::: SOURCE DATA

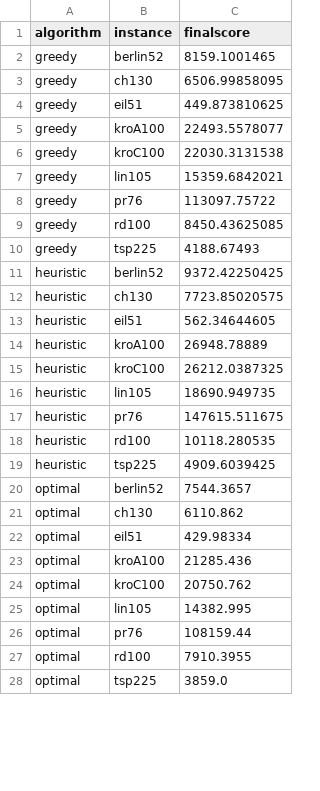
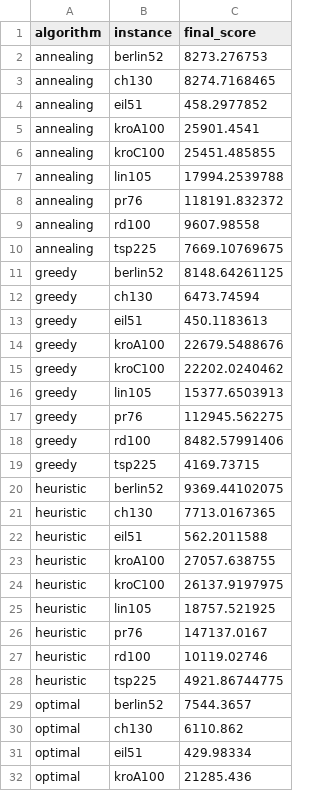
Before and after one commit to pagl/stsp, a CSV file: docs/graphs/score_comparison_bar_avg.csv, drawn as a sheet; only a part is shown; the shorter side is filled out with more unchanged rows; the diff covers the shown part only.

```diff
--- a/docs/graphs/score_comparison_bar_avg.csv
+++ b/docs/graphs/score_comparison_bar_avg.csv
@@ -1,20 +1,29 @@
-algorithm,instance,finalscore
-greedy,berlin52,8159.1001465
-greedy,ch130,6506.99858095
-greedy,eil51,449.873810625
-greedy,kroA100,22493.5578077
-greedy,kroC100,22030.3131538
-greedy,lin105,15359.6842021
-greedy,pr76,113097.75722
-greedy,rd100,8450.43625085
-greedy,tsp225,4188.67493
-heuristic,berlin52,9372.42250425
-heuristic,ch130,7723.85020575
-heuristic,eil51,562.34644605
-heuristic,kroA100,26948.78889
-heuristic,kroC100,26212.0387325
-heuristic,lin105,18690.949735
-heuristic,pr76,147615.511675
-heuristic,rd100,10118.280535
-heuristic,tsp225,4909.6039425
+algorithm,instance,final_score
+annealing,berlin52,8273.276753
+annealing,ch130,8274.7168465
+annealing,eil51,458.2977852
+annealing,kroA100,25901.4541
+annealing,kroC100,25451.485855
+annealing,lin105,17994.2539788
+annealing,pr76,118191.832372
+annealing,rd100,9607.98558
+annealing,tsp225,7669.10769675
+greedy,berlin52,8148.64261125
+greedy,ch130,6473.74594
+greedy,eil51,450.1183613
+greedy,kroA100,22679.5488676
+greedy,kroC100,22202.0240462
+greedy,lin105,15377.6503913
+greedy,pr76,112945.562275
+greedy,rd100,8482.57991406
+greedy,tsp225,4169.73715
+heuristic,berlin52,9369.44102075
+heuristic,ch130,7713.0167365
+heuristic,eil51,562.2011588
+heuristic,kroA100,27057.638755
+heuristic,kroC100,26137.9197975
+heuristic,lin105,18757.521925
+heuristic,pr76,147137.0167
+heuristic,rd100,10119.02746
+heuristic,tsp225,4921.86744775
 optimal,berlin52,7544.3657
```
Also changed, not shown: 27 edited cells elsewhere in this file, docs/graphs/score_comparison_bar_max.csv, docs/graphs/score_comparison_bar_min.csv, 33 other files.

::::::
::: SOURCE DATA

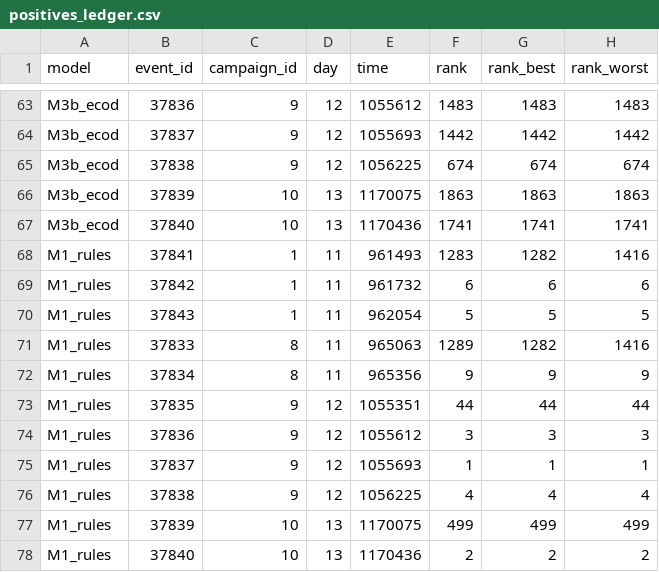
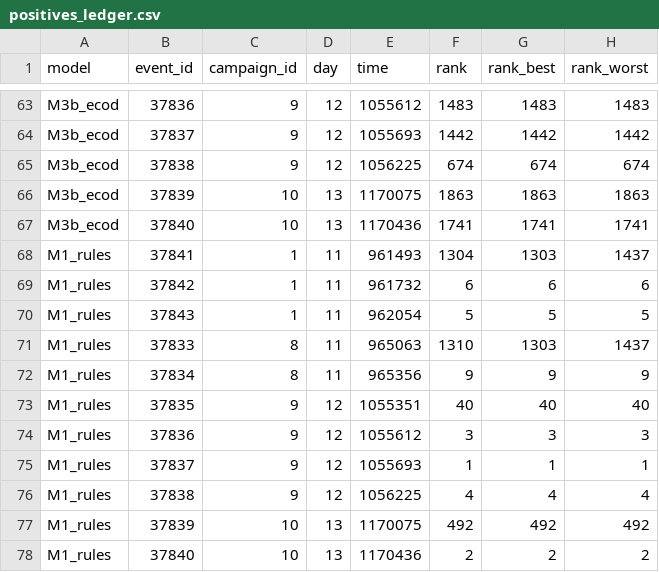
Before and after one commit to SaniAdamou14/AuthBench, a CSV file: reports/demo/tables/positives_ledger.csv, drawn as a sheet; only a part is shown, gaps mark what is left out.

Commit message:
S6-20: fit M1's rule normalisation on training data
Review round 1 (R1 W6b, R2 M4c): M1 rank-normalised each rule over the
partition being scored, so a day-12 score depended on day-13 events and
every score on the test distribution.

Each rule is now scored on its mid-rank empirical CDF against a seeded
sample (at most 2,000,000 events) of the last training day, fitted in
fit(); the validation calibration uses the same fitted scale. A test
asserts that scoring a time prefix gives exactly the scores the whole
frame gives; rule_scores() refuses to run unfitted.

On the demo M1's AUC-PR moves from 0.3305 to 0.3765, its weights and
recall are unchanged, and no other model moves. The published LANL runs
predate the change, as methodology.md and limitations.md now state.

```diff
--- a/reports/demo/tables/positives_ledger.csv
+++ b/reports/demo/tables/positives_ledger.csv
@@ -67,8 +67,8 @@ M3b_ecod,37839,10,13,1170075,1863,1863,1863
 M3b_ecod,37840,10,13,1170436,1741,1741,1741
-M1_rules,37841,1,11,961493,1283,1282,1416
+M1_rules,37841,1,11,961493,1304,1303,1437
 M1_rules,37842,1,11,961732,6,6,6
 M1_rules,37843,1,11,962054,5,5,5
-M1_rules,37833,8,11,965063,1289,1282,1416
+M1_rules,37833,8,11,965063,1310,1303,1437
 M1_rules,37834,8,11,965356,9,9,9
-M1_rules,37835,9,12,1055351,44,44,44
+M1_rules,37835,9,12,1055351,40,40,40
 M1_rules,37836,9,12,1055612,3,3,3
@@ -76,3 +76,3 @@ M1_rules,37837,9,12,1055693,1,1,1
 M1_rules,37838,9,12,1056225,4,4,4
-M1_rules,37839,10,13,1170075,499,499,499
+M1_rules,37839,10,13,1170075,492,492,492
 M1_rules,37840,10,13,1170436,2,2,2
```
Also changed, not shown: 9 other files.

::::::

▸ PROBLEM TO WORK ON: Nothing but a number is expected: how many lines in the listing above contain "demo"?

▸ TASK RESULT: 4